Source records
_ _ _ _ _ _ _

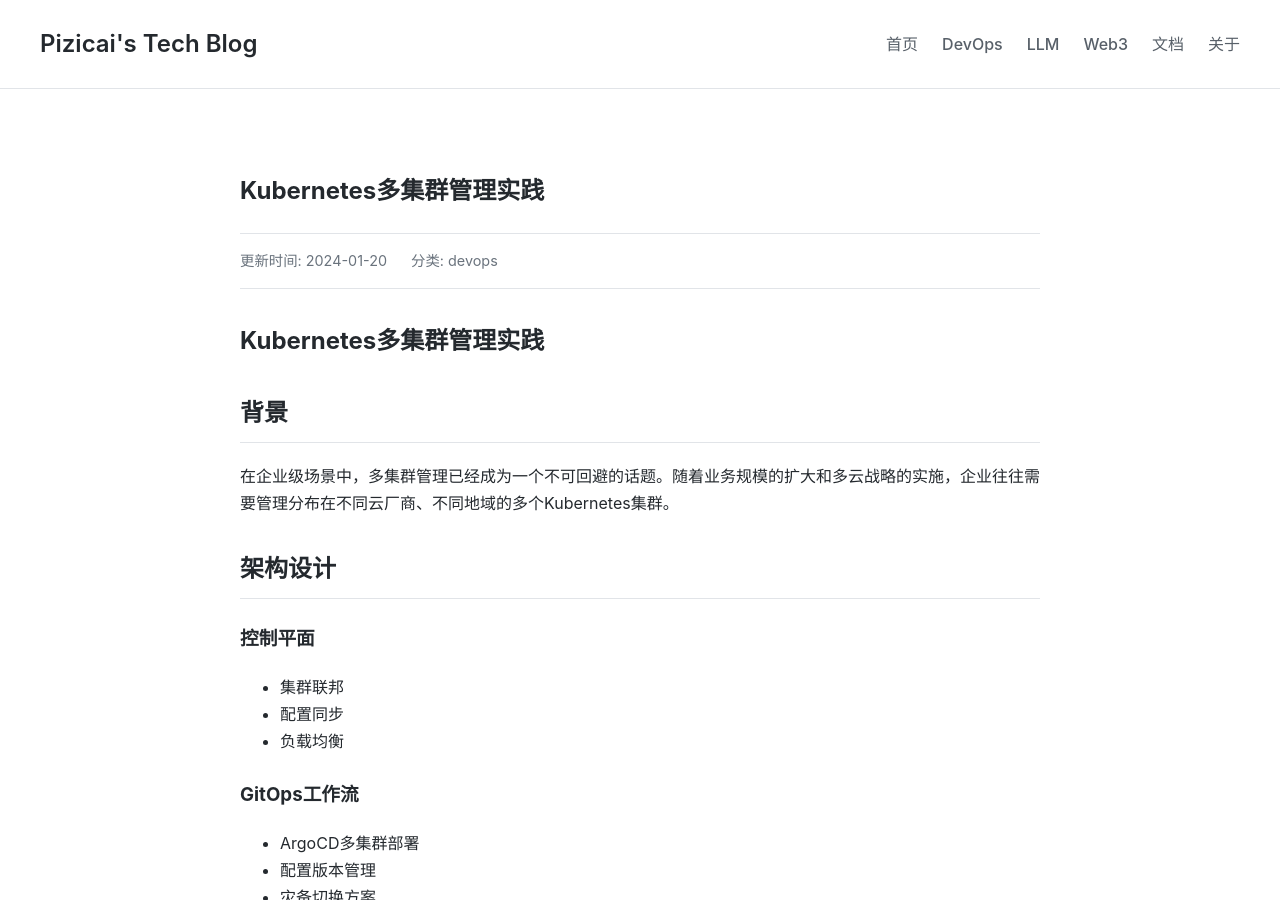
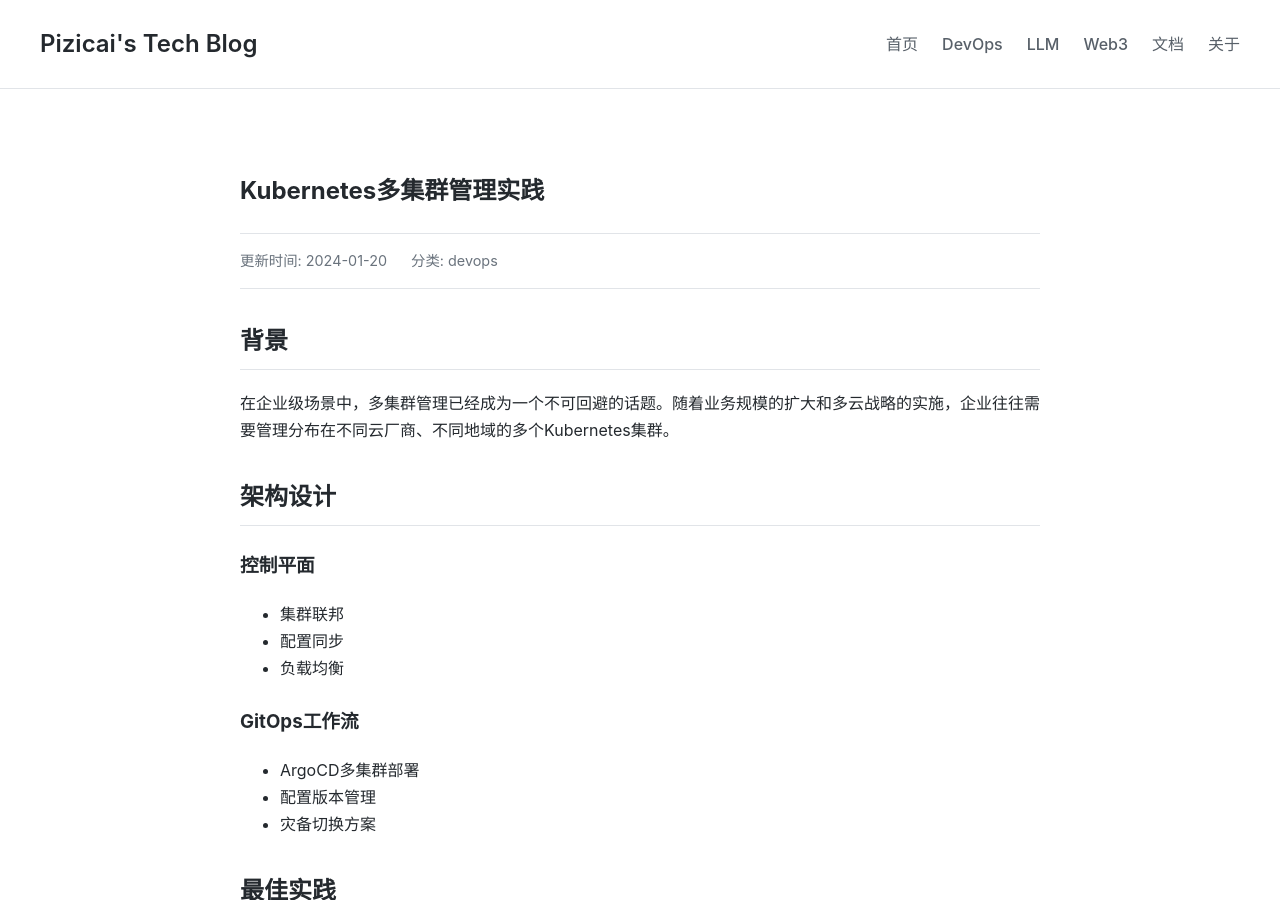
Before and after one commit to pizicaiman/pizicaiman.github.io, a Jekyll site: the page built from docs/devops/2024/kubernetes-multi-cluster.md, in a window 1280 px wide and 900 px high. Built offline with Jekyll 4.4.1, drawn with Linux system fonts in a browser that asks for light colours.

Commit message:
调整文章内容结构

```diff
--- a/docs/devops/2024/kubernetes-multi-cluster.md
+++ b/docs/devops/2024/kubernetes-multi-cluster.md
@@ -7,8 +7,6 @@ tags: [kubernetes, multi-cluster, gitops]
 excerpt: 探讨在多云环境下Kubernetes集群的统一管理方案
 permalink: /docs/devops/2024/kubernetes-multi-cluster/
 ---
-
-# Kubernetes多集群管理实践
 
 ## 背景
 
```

_ _ _ _ _ _ _

WHAT THE EXERCISE ASKS: Could you output the lines above exactly, with no pictures included?

THE ANSWER:
Before and after one commit to pizicaiman/pizicaiman.github.io, a Jekyll site: the page built from docs/devops/2024/kubernetes-multi-cluster.md, in a window 1280 px wide and 900 px high. Built offline with Jekyll 4.4.1, drawn with Linux system fonts in a browser that asks for light colours.

Commit message:
调整文章内容结构

```diff
--- a/docs/devops/2024/kubernetes-multi-cluster.md
+++ b/docs/devops/2024/kubernetes-multi-cluster.md
@@ -7,8 +7,6 @@ tags: [kubernetes, multi-cluster, gitops]
 excerpt: 探讨在多云环境下Kubernetes集群的统一管理方案
 permalink: /docs/devops/2024/kubernetes-multi-cluster/
 ---
-
-# Kubernetes多集群管理实践
 
 ## 背景
 
```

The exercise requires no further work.